Brian Ellison’s Sam’s Adventure heads the market, with David Bridgwater’s Salty Boy and Matt Sheppard’s Cyclop also at the top end of the betting.

Paul Henderson runs Crossley Tender, with David Pipe’s Little Red Lion, Ian Duncan’s Strong Economy and Martin Smith’s Friends Don’t Ask completing the field of 12.

Crosspark’s Eider bid hinges on drying ground

Caroline Bailey is hoping the ground dries out so Crosspark can try to win the Vertem Eider Handicap Chase for a second time at Newcastle.

The 11-year-old, who took this marathon contest in 2019, heads the weights for Saturday’s marathon after 16 horses stood their ground at the confirmation stage.

The plan is head to the north east as long as conditions are not too testing.

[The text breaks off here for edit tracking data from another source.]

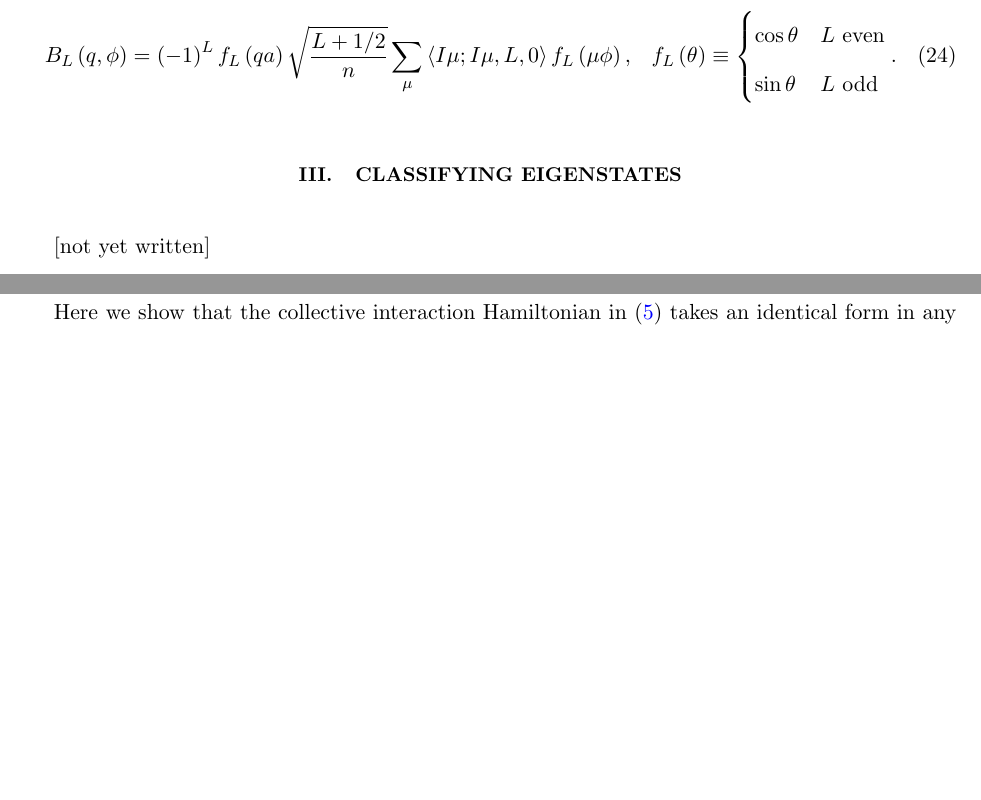
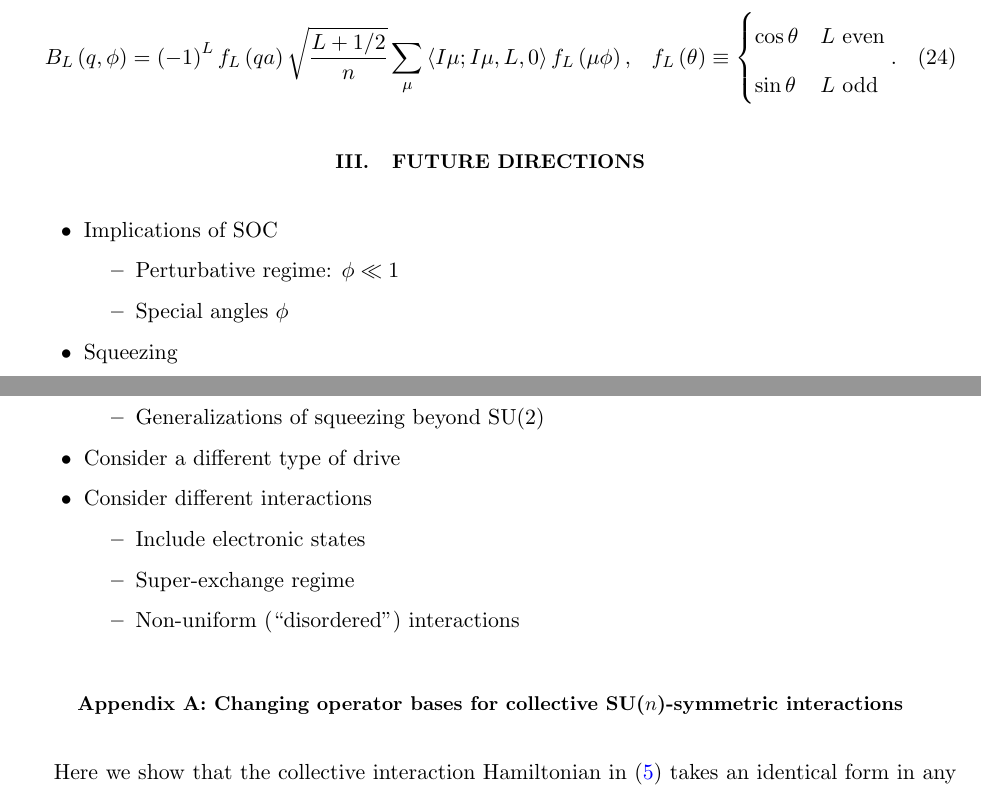
Before and after one commit to perlinm/rey_research, a LaTeX paper (collective_sun/sun_notes.tex): two parts of pages 5 and 6 of 8, joined at a grey line, cut so that both start at the same text, the shorter picture padded with empty space. Compiled offline with pdfLaTeX.

Commit message:
add ideas for future directions to take the current work

```diff
--- a/collective_sun/sun_notes.tex
+++ b/collective_sun/sun_notes.tex
@@ -56,6 +56,9 @@
 \def\oket#1{\mathinner{|{#1})}}
 \def\obk#1{\mathinner{({#1})}}
 \def\oop#1#2{\oket{#1}\!\obra{#2}}
+
+\usepackage[inline]{enumitem} % in-line lists and \setlist{} (below)
+\setlist{nolistsep} % more compact spacing between environments
 
 %%%%%%%%%%%%%%%%%%%%%%%%%%%%%%%%%%%%%%%%%%%%%%%%%%%%%%%%%%%%%%%%%%%%%%
 \begin{document}
@@ -348,9 +351,28 @@ with effective driving field strengths
 
 
 %%%%%%%%%%%%%%%%%%%%%%%%%%%%%%%%%%%%%%%%%%%%%%%%%%%%%%%%%%%%%%%%%%%%%%
-\section{Classifying eigenstates}
+\section{Future directions}
 
-[not yet written]
+\begin{itemize}
+\item Implications of SOC
+  \begin{itemize}
+  \item Perturbative regime: $\phi\ll1$
+  \item Special angles $\phi$
+  \end{itemize}
+\item Squeezing
+  \begin{itemize}
+  \item Collection of $n$-level spins
+  \item Generalizations of squeezing beyond SU(2)
+  \end{itemize}
+\item Consider a different type of drive
+\item Consider different interactions
+  \begin{itemize}
+  \item Include electronic states
+  \item Super-exchange regime
+  \item Non-uniform (``disordered'') interactions
+  \end{itemize}
+\end{itemize}
+
 
 
 \appendix
```
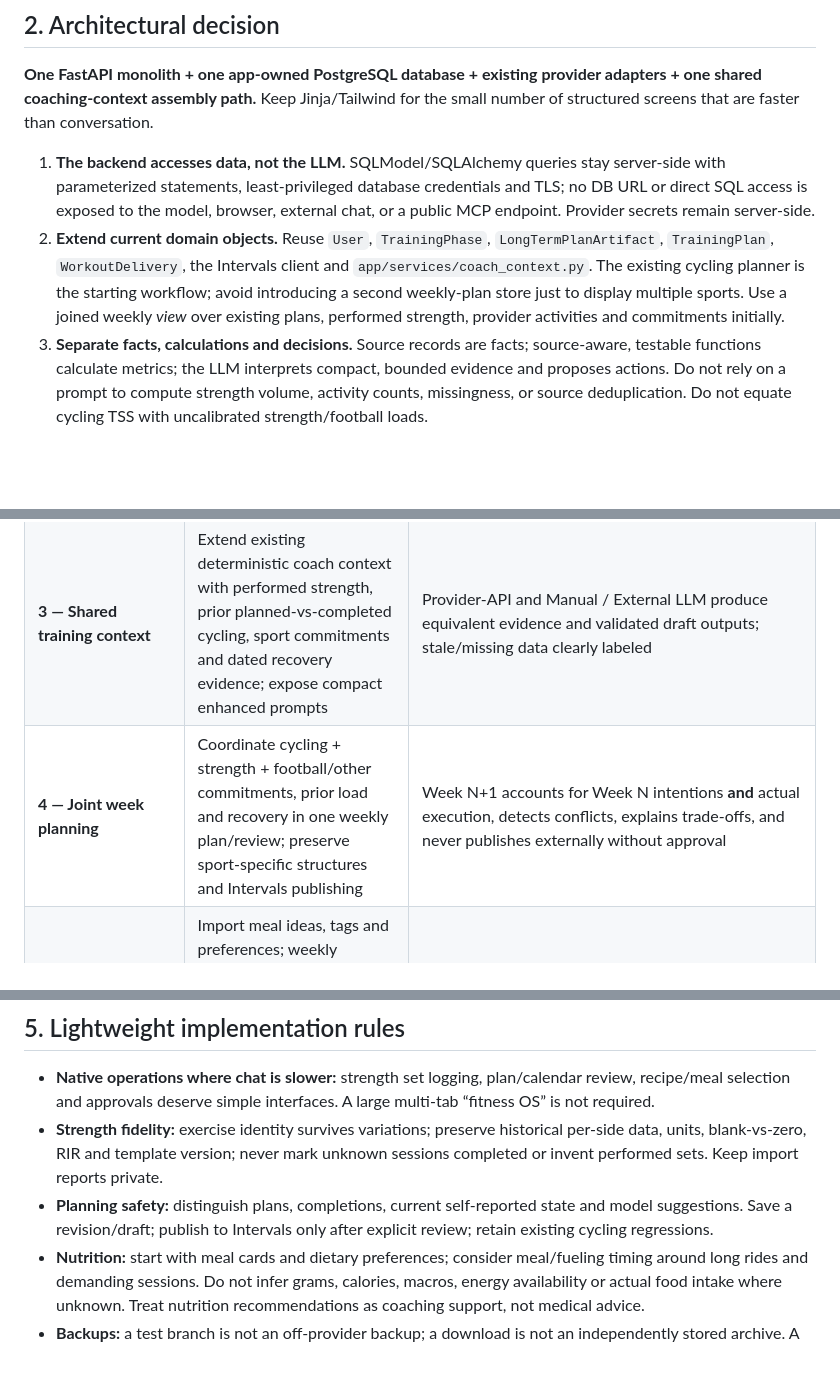
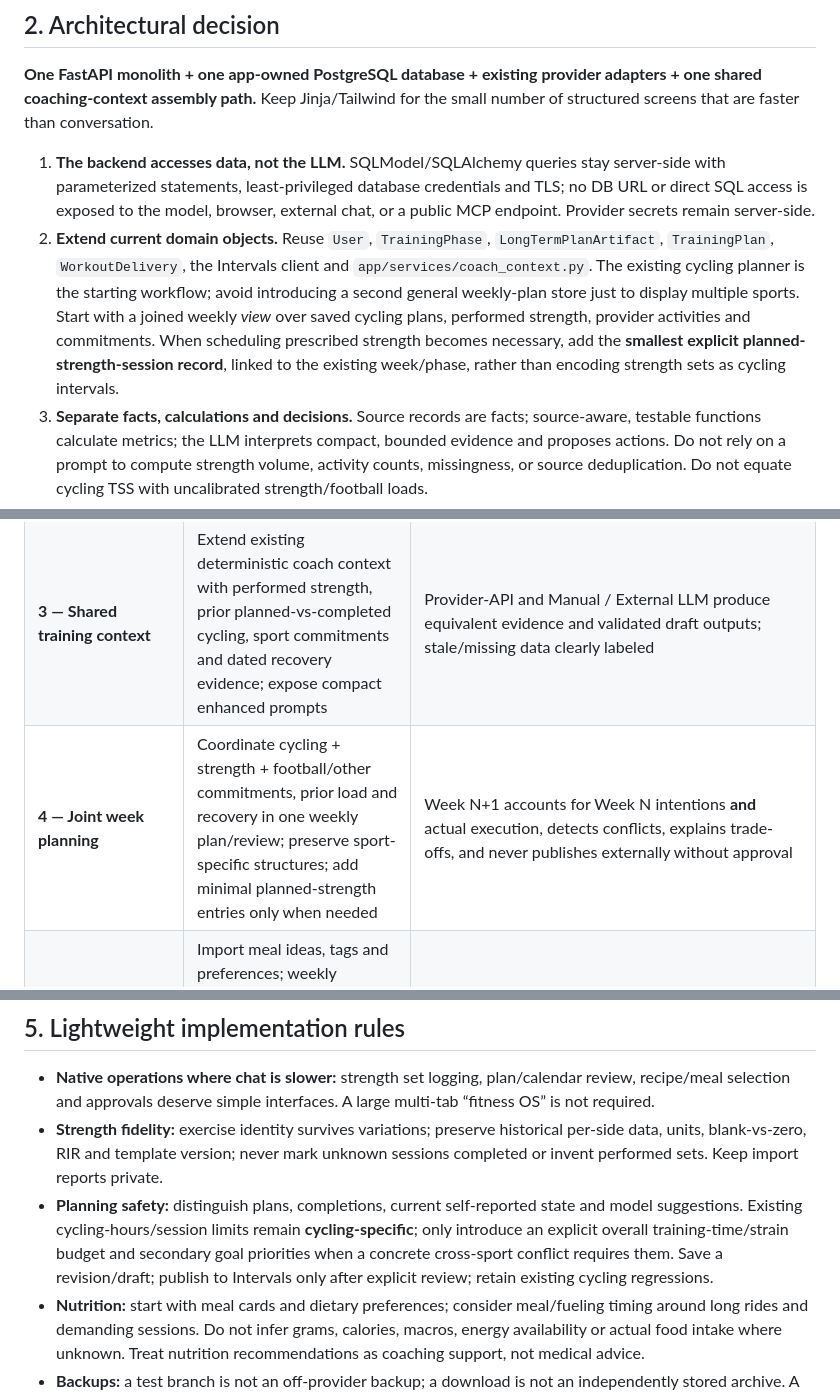
Before and after one commit to matze298/intelliwatts, a Markdown page: docs/hybrid-athlete-consolidation-plan.md, 3 parts joined by grey strips. GitHub-like rendering; blank space fills up the shorter version.

Commit message:
docs: preserve sport-specific planned sessions and cycling-only constraints

```diff
--- a/docs/hybrid-athlete-consolidation-plan.md
+++ b/docs/hybrid-athlete-consolidation-plan.md
@@ -17,7 +17,7 @@ Non-goals unless a real need emerges: a second web app, microservices, a generic
 **One FastAPI monolith + one app-owned PostgreSQL database + existing provider adapters + one shared coaching-context assembly path.** Keep Jinja/Tailwind for the small number of structured screens that are faster than conversation.
 
 1. **The backend accesses data, not the LLM.** SQLModel/SQLAlchemy queries stay server-side with parameterized statements, least-privileged database credentials and TLS; no DB URL or direct SQL access is exposed to the model, browser, external chat, or a public MCP endpoint. Provider secrets remain server-side.
-2. **Extend current domain objects.** Reuse `User`, `TrainingPhase`, `LongTermPlanArtifact`, `TrainingPlan`, `WorkoutDelivery`, the Intervals client and `app/services/coach_context.py`. The existing cycling planner is the starting workflow; avoid introducing a second weekly-plan store just to display multiple sports. Use a joined weekly *view* over existing plans, performed strength, provider activities and commitments initially.
+2. **Extend current domain objects.** Reuse `User`, `TrainingPhase`, `LongTermPlanArtifact`, `TrainingPlan`, `WorkoutDelivery`, the Intervals client and `app/services/coach_context.py`. The existing cycling planner is the starting workflow; avoid introducing a second general weekly-plan store just to display multiple sports. Start with a joined weekly *view* over saved cycling plans, performed strength, provider activities and commitments. When scheduling prescribed strength becomes necessary, add the **smallest explicit planned-strength-session record**, linked to the existing week/phase, rather than encoding strength sets as cycling intervals.
 3. **Separate facts, calculations and decisions.** Source records are facts; source-aware, testable functions calculate metrics; the LLM interprets compact, bounded evidence and proposes actions. Do not rely on a prompt to compute strength volume, activity counts, missingness, or source deduplication. Do not equate cycling TSS with uncalibrated strength/football loads.
 4. **One context pipeline, two delivery modes.** The same context selection and prompt assembly serves provider API generation **and** the existing Manual / External LLM mode. A user can inspect/redact what leaves IntelliWatts, copy the enhanced prompt, and import a schema-validated response. Keep current approval gates before publishing or modifying durable plans.
 5. **Future free-form coach chat is optional.** When practical questions justify it, reuse the backend's read-only, bounded domain operations (e.g. recent sessions, training trends, meal candidates), via internal function calling. MCP/ChatGPT connectors may be added as an *adapter* only if external clients later require authenticated live access. No new generic tool platform is a prerequisite.
@@ -58,7 +58,7 @@ Deliver the smallest working feature with its relevant source data. These are **
 | **1 — Safety and strength persistence** | Independently encrypted source backups, actual Neon `pg_dump` → isolated `pg_restore`, restricted test-branch Alembic upgrade; minimal strength schema and concrete HTTP/privacy fixes | Real restore and test-branch migration succeed **before deploy**. [Open implementation PR #155](https://github.com/matze298/intelliwatts/pull/155) is **draft** at this plan's revision; do not infer deployment authorization from passing CI |
 | **2 — Native strength logging** | Exercise library, versioned templates, mobile-friendly workout logger; idempotent import of the complete authoritative Sheets history and active strength blueprint | Reconcile source IDs/joins/statuses/sets/versions/unknowns; verify edited/read-back native sessions; take final source delta; switch to **one** writer only after approval |
 | **3 — Shared training context** | Extend existing deterministic coach context with performed strength, prior planned-vs-completed cycling, sport commitments and dated recovery evidence; expose compact enhanced prompts | Provider-API and Manual / External LLM produce equivalent evidence and validated draft outputs; stale/missing data clearly labeled |
-| **4 — Joint week planning** | Coordinate cycling + strength + football/other commitments, prior load and recovery in one weekly plan/review; preserve sport-specific structures and Intervals publishing | Week N+1 accounts for Week N intentions **and** actual execution, detects conflicts, explains trade-offs, and never publishes externally without approval |
+| **4 — Joint week planning** | Coordinate cycling + strength + football/other commitments, prior load and recovery in one weekly plan/review; preserve sport-specific structures; add minimal planned-strength entries only when needed | Week N+1 accounts for Week N intentions **and** actual execution, detects conflicts, explains trade-offs, and never publishes externally without approval |
 | **5 — Meals and nutrition** | Import meal ideas, tags and preferences; weekly assignments, leftovers and training-day fueling suggestions; add complete recipes, quantities and shopping lists only where supported | Weekly meal workflow accounts for long rides, strength and other sessions; no invented portions, macros, nutrient deficits or logged intake |
 | **6 — Recovery/health and retained knowledge** | Add lightweight dated check-ins; selectively integrate verified wearable measurements, recoverability, and the remaining wanted Markdown notes | Model uses current check-ins and provider freshness responsibly; private records selected for retention are available in protected DB; no invented clinical conclusions |
 | **7 — Optional coach chat** | If recurring open-ended questions justify it, introduce conversational UI over the same read-only context functions, not a new data plane | Questions yield grounded, auditable answers; unapproved mutations impossible; enhanced prompt mode still works |
@@ -86,7 +86,7 @@ The prior `docs/dashboard-expansions.md` listed five delivered chart enhancement
 
 - **Native operations where chat is slower:** strength set logging, plan/calendar review, recipe/meal selection and approvals deserve simple interfaces. A large multi-tab “fitness OS” is not required.
 - **Strength fidelity:** exercise identity survives variations; preserve historical per-side data, units, blank-vs-zero, RIR and template version; never mark unknown sessions completed or invent performed sets. Keep import reports private.
-- **Planning safety:** distinguish plans, completions, current self-reported state and model suggestions. Save a revision/draft; publish to Intervals only after explicit review; retain existing cycling regressions.
+- **Planning safety:** distinguish plans, completions, current self-reported state and model suggestions. Existing cycling-hours/session limits remain **cycling-specific**; only introduce an explicit overall training-time/strain budget and secondary goal priorities when a concrete cross-sport conflict requires them. Save a revision/draft; publish to Intervals only after explicit review; retain existing cycling regressions.
 - **Nutrition:** start with meal cards and dietary preferences; consider meal/fueling timing around long rides and demanding sessions. Do not infer grams, calories, macros, energy availability or actual food intake where unknown. Treat nutrition recommendations as coaching support, not medical advice.
 - **Backups:** a test branch is not an off-provider backup; a download is not an independently stored archive. A real restore of production data is required before changing production schema. Rollback must account for writes made after cutover.
 - **Security:** no arbitrary SQL from LLM, no database credentials in browser/tool contexts, no routine broad raw-health prompts or private exports in public repos and CI. Minimize retained health fields, define deletion/retention before adding new sensitive data, and make external prompt disclosure understandable. Add API-level tools later only behind existing authentication, authorization, rate limits and explicit write confirmation.
```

The ground on Monday was described as soft, heavy in places, but the forecast is for dry weather from the middle of the week.

Bailey does not want Crosspark to carry 11st 12lb on unsuitable ground.

“He’s fit and ready to go if the ground is not too heavy,” said the Northampton trainer.

“With top weight, it would be too much.

“The forecast after tomorrow looks better, so we’ve got to be hopeful.

“He’s not a very big horse and he wouldn’t want to carry that weight in heavy ground – but if it dries out to soft, good to soft then we’ll certainly consider it.

“It was good to soft when he won it two years ago, but he was carrying a lot less and rated 15lb lower than he is now.”

Among the potential opposition is the Brian Ellison-trained Sam’s Adventure, winner of the Tommy Whittle Chase at Haydock.

Lucinda Russell may be two-handed with Big River and Haul Us In, while Tom George has both Springfield Fox and Boyhood in the reckoning.

Others in the mix include The Dutchman, Cyclop, Classic Ben and David Pipe’s Little Red Lion, winner of three of his last four starts.